The conventional understanding of the metaphor of the poem lies in the idea that the “Master” is God. The speaker is thus picked up by God and becomes his marksman. The speaker after being picked becomes a staunch defender and fulfils its role of being powerful. She acts only at the master’s bidding, shares his voice and in someway becomes immortal (Emily and Vendler, 101). Serving God therefore makes the speaker further the power of her existence.Dickinson uses implicit criticism to portray God as a murderous hunter of man. He describes that he uses death to gleefully execute people. She portrays God as aloof, vindictive, insensitive and invasive to man.

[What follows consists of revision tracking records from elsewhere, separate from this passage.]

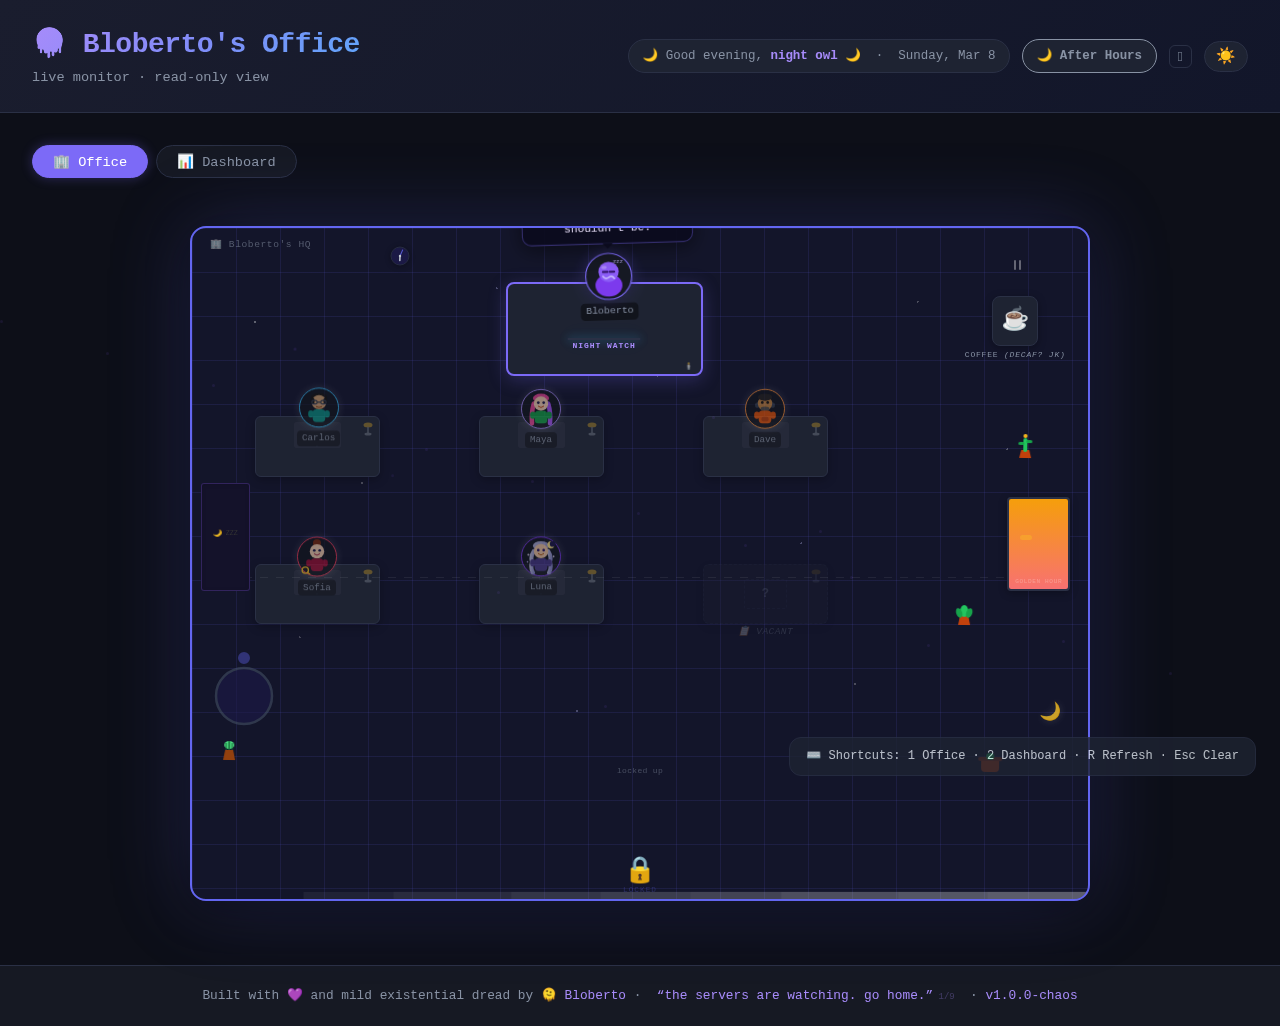
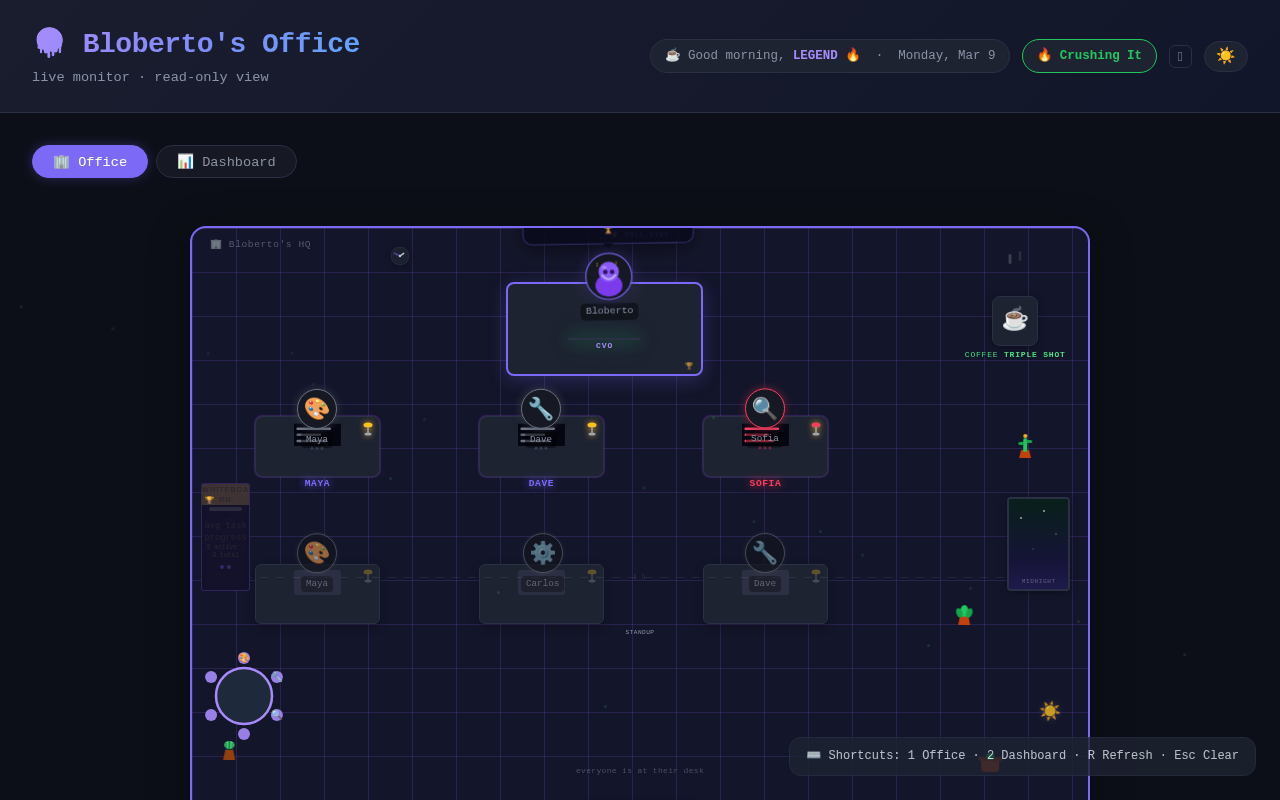
⚙ Carlos: late-night greeting fix + clickable dispatch labels

diff --git a/src/App.jsx b/src/App.jsx
@@ -330,7 +330,7 @@ const WorkerCard = React.memo(function WorkerCard({ worker, index = 0, isNew = f
               <div key={e.timestamp + e.type + (e.worker || '')} className="worker-card__back-entry">
                 <span style={{ marginRight: '0.35rem' }}>{ACTIVITY_ICONS[e.type] ?? '🔧'}</span>
                 {e.message}
-                <span className="activity-time" style={{ marginLeft: '0.35rem', opacity: 0.6 }} title={formatFullDateTime(e.timestamp)}>{getRelativeTime(e.timestamp)}</span>
+                <span className='worker-card__back-time' style={{ opacity: 0.5, fontSize: '0.7rem', marginLeft: '0.35rem' }}>· {getRelativeTime(e.timestamp)}</span>
               </div>
             ))
           )}
@@ -427,7 +427,12 @@ function StatsBar({ workers, vibe, lastSynced, isLive, vibeHistory }) {
       <div className="stat-card active">
         <span className="stat-label">⚡ Active</span>
         <span className="stat-value">{active}</span>
-        <span className="stat-dispatch">{getDispatch(STAT_DISPATCHES.active, active)}</span>
+        <span
+          className="stat-dispatch"
+          style={{ cursor: 'pointer' }}
+          title="Scroll to workers"
+          onClick={() => document.querySelector('.workers-grid')?.scrollIntoView({ behavior: 'smooth' })}
+        >{getDispatch(STAT_DISPATCHES.active, active)}</span>
         <DeltaBadge delta={activeDelta} />
       </div>
       <div className="stat-card idle">
@@ -455,6 +460,15 @@ function StatsBar({ workers, vibe, lastSynced, isLive, vibeHistory }) {
           onClick={() => {
             const name = stuckWorkers[0].name
             document.querySelector(`[data-worker-name="${name}"]`)?.scrollIntoView({ behavior: 'smooth' })
+          }}
+          tabIndex={0}
+          role="button"
+          onKeyDown={(e) => {
+            if (e.key === 'Enter' || e.key === ' ') {
+              e.preventDefault()
+              const name = stuckWorkers[0].name
+              document.querySelector(`[data-worker-name="${name}"]`)?.scrollIntoView({ behavior: 'smooth' })
+            }
           }}
         >
           <span className="stat-label">⚠ Stuck</span>
@@ -989,8 +1003,11 @@ export default function App() {
   const errorCount = activeWorkers.filter(w => w.status === 'error').length
 
   const currentHour = new Date().getHours()
+  const isAfterHours = currentHour < 5
   const greeting =
-    currentHour < 12
+    isAfterHours
+      ? (currentHour % 2 === 0 ? '🌃 Burning the midnight oil' : '🦉 Still at it')
+      : currentHour < 12
       ? '☕ Good morning'
       : currentHour < 18
       ? '🌤 Good afternoon'
@@ -1057,7 +1074,7 @@ export default function App() {
         </div>
         <div className="header-right">
           <div className="header-badge">
-            {greeting}, <span key={teamVibe.key} className="honorific">{HONORIFICS[teamVibe.key] ?? 'boss'}</span> &nbsp;&middot;&nbsp;{' '}
+            {greeting}, <span key={teamVibe.key} className="honorific">{HONORIFICS[isAfterHours ? 'after-hours' : teamVibe.key] ?? 'boss'}</span> &nbsp;&middot;&nbsp;{' '}
             {new Date().toLocaleDateString('en-US', {
               weekday: 'long',
               month: 'short',

diff --git a/src/Office.jsx b/src/Office.jsx
@@ -1026,7 +1026,13 @@ export default function Office({ workers = [], roster = [], isSyncing = false, a
   )
 
   const plantStageNames = ['seedling', 'sprout', 'small-plant', 'leafy', 'blooming']
-  const plantStage = plantStageNames[Math.min(Math.floor(vibeStreak / 5), 4)]
+  const plantStage = vibeStreak <= 1 ? 'seedling'
+    : vibeStreak <= 3 ? 'sprout'
+    : vibeStreak <= 5 ? 'small-plant'
+    : vibeStreak <= 8 ? 'leafy'
+    : 'blooming'
+  const plantStageEmoji = { seedling: '🌱', sprout: '🌱', 'small-plant': '🌿', leafy: '🌿', blooming: '🌸' }
+  const plantStageLabel = plantStage.split('-').map(w => w[0].toUpperCase() + w.slice(1)).join(' ')
 
   // Ficus milestone burst
   const prevPlantStageRef = useRef(plantStage)
@@ -1445,7 +1451,7 @@ export default function Office({ workers = [], roster = [], isSyncing = false, a
           className={`office-plant office-plant--ficus office-plant--${plantStage}`}
           data-milestone={plantMilestone || undefined}
           style={{ left: '87%', top: '72%' }}
-          title={plantStage === 'blooming' ? 'Fern 🌿 · blooming · fully grown' : `Fern 🌿 · ${plantStage} · ${(Math.min(Math.floor(vibeStreak / 5), 3) + 1) * 5 - vibeStreak} vibe tick(s) until she grows`}
+          title={`Streak: ${vibeStreak} · ${plantStageLabel} ${plantStageEmoji[plantStage]}`}
           aria-hidden="true"
         >
           <div className="ficus-pot" />
@@ -1493,9 +1499,9 @@ export default function Office({ workers = [], roster = [], isSyncing = false, a
         <div className="ambient-particles" aria-hidden="true">
           {[...Array(7)].map((_, i) => (
             <span key={i} className="ambient-particle" style={{
+              '--i': i,
               left: `${10 + i * 12}%`,
               top: `${20 + (i * 17) % 60}%`,
-              animationDuration: `${20 + i * 4}s`,
               animationDelay: `${i * 3}s`
             }} />
           ))}

diff --git a/src/Office.css b/src/Office.css
@@ -1145,7 +1145,8 @@
     height: 24px;
   }
   .char__name {
-    display: none;
+    display: block;
+    font-size: 0.45rem;
   }
   .coffee-corner__emoji {
     font-size: 1rem;
@@ -1936,7 +1937,7 @@
   width: 3px; height: 3px;
   border-radius: 50%;
   background: rgba(255, 255, 255, 0.12);
-  animation: ambient-drift linear infinite;
+  animation: ambient-drift calc(20s + var(--i, 0) * 4s) linear infinite;
 }
 @keyframes ambient-drift {
   0% { transform: translate(0, 0); opacity: 0.08; }
@@ -2292,6 +2293,20 @@
 .desk--ghost[data-ghost-tier='abandoned'] .desk-monitor-screen { filter: brightness(0.5) sepia(0.3) hue-rotate(-30deg); }
 @keyframes abandoned-pulse { 0%,100% { box-shadow: none; } 50% { box-shadow: 0 0 8px 2px rgba(239,68,68,0.25); } }
 
+.desk--ghost[data-ghost-tier='stale'] {
+  box-shadow: 0 0 8px rgba(245,158,11,0.35) inset;
+}
+.desk--ghost[data-ghost-tier='stale'] .desk__monitor-screen {
+  filter: sepia(0.3) saturate(0.7);
+}
+.desk--ghost[data-ghost-tier='abandoned'] {
+  border-left: 2px solid #ef4444;
+  box-shadow: 0 0 12px rgba(239,68,68,0.25) inset;
+}
+.desk--ghost[data-ghost-tier='abandoned'] .desk__monitor-screen {
+  filter: sepia(0.5) saturate(0.4) brightness(0.8);
+}
+
 /* === Mobile Office Scale Fix (Luna Review #41) === */
 @media (max-width: 480px) {
   .office-wrap {
@@ -2302,7 +2317,8 @@
     min-height: 65vh;
   }
   .char__name {
-    font-size: 0.32rem;
+    display: block;
+    font-size: 0.45rem;
   }
   .idle-duration {
     font-size: 0.26rem;
@@ -2377,4 +2393,14 @@
 @keyframes label-arrive {
   from { opacity: 0; transform: translateX(-50%) translateY(4px); }
   to   { opacity: 0.45; transform: translateX(-50%) translateY(0); }
+}
+
+.lone-survivor-label {
+  pointer-events: none;
+  text-shadow: 0 1px 3px rgba(0,0,0,0.5);
+  animation: lone-pulse 3s ease-in-out infinite;
+}
+@keyframes lone-pulse {
+  0%, 100% { opacity: 0.6; }
+  50% { opacity: 0.9; }
 }

diff --git a/src/App.css b/src/App.css
@@ -115,7 +115,7 @@
 /* ---- Stats Bar ---- */
 .stats-bar {
   display: grid;
-  grid-template-columns: repeat(5, 1fr);
+  grid-template-columns: repeat(auto-fit, minmax(140px, 1fr));
   gap: 1rem;
   margin-bottom: 2rem;
   border-radius: var(--radius);
@@ -914,6 +914,11 @@
 
 .tab-toggle button:focus-visible {
   outline: 2px solid var(--accent, #a78bfa);
+  outline-offset: 2px;
+}
+
+.task-tag:focus-visible {
+  outline: 2px solid var(--accent, #a855f7);
   outline-offset: 2px;
 }
 

diff --git a/index.html b/index.html
@@ -5,6 +5,7 @@
     <link rel="icon" type="image/svg+xml" href="/vite.svg" />
     <meta name="viewport" content="width=device-width, initial-scale=1.0" />
     <title>🫠 Bloberto's Office</title>
+    <link href='https://fonts.googleapis.com/css2?family=Inter:wght@400;500;600;700&display=swap' rel='stylesheet'>
   </head>
   <body>
     <div id="root"></div>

From the beginning, the poet stood at the corner without purpose. She was then found by a hunter who knew her purpose because he was her “Master.” The master therefore used her to express this purpose. Like a gun (used symbolically) she is used for shooting the. The female deer (doe) is presumably killed by the hunter during his hunting spree. Picking a feminist point of view, this represents how female writers are forced to suppress or kill part of themselves to write. The speaker has power, control and a destructive purpose that creates joy and satisfaction in her personality. The speaker says that she (the gun) will live longer than the master i.e. “Though I than He – may longer live” (Emily and Vendler, 101) but it may not be true living because it is stated that she has no power to die. This is so because in the context of life, death defines life. The poet writes, “He longer must – than I –” this means that the speaker will last longer than the master and the master in the true meaning of the world will outlive the speaker.
Hunting in the woods helps reestablish a close relationship with nature and establishes a sense of control. This is expressed by the words “the woods are sovereign.” The speaker prefers to stand guard over the master than share his soft downy pillow. We realize that she refuses the softer life and prefers the homelier alternative (Emily and Vendler, 102). The central dilemma of the poem becomes that of the fusion of force and the agent, violence and the perpetrator and the gun and the owner. This is clearly highlighted in the second stanza where the speaker uses the word “we” to fuse together their acting as one. The gun symbolizes power, rage and violence. Guns are always dangerous since they have the power to take away life by a single shot. Introducing the reader to the gun enables us to edge and be attentive when reading the rest of the poem. The gun therefore becomes an extended metaphor in the poem since it represents the speaker’s power to kill. When loaded, it can be used for hunting since it is deadly.
The poet writes “every time I speak for Him …. “ -taking on his voice” (Emily and Vendler, 101) to indicate that every time the gun goes off it communicates something for the master. In the fifth stanza, the two are indistinguishable. The usage of the statement “Yellow Eye..” refers to the gun explosion picked from the sentence ‘on whom I lay…an emphatic Thumb.’ The thumb clearly means that the owner cocking the gun making it ready for action. The last stanza also fuses the entities together by tying their lives and deaths together (Emily and Vendler, 105). The stanza makes this interdependence complicated making it impossible to distinguish one from the other. The speaker has deliberately shed the self protective layer of protective feminine personality as symbolized by the use of ‘doe’ and ‘deep pillow of masochistic eider duck’ to uncover the true self within. It depicts a kind of hardness, rage and the desire for revenge and aggression.
Like Dickinson’s other poems, the theme of death and supremacy is evident here. Death is not powerful in the poem but the ability to die is highlighted as the most powerful act. It clearly shows how intricate life and death are tied such that one cannot exist without death. Thus the explanation that the gun “may longer live” that the master, means that the gun does not really live at all since it has no power to die (Emily and Vendler, 105). Despite the dangers expressed by the personality and the recognition of the apparent dehumanization personality, the poet takes a great risk of being murderous. She portrays herself as a gun with rage becoming part of her being. Rage defines her inhuman and unwomanly thought making her a master of herself. Finally, the poem’s depth of thought, ambiguity, style, concise language and simultaneous definitions combine to make the poem a master piece.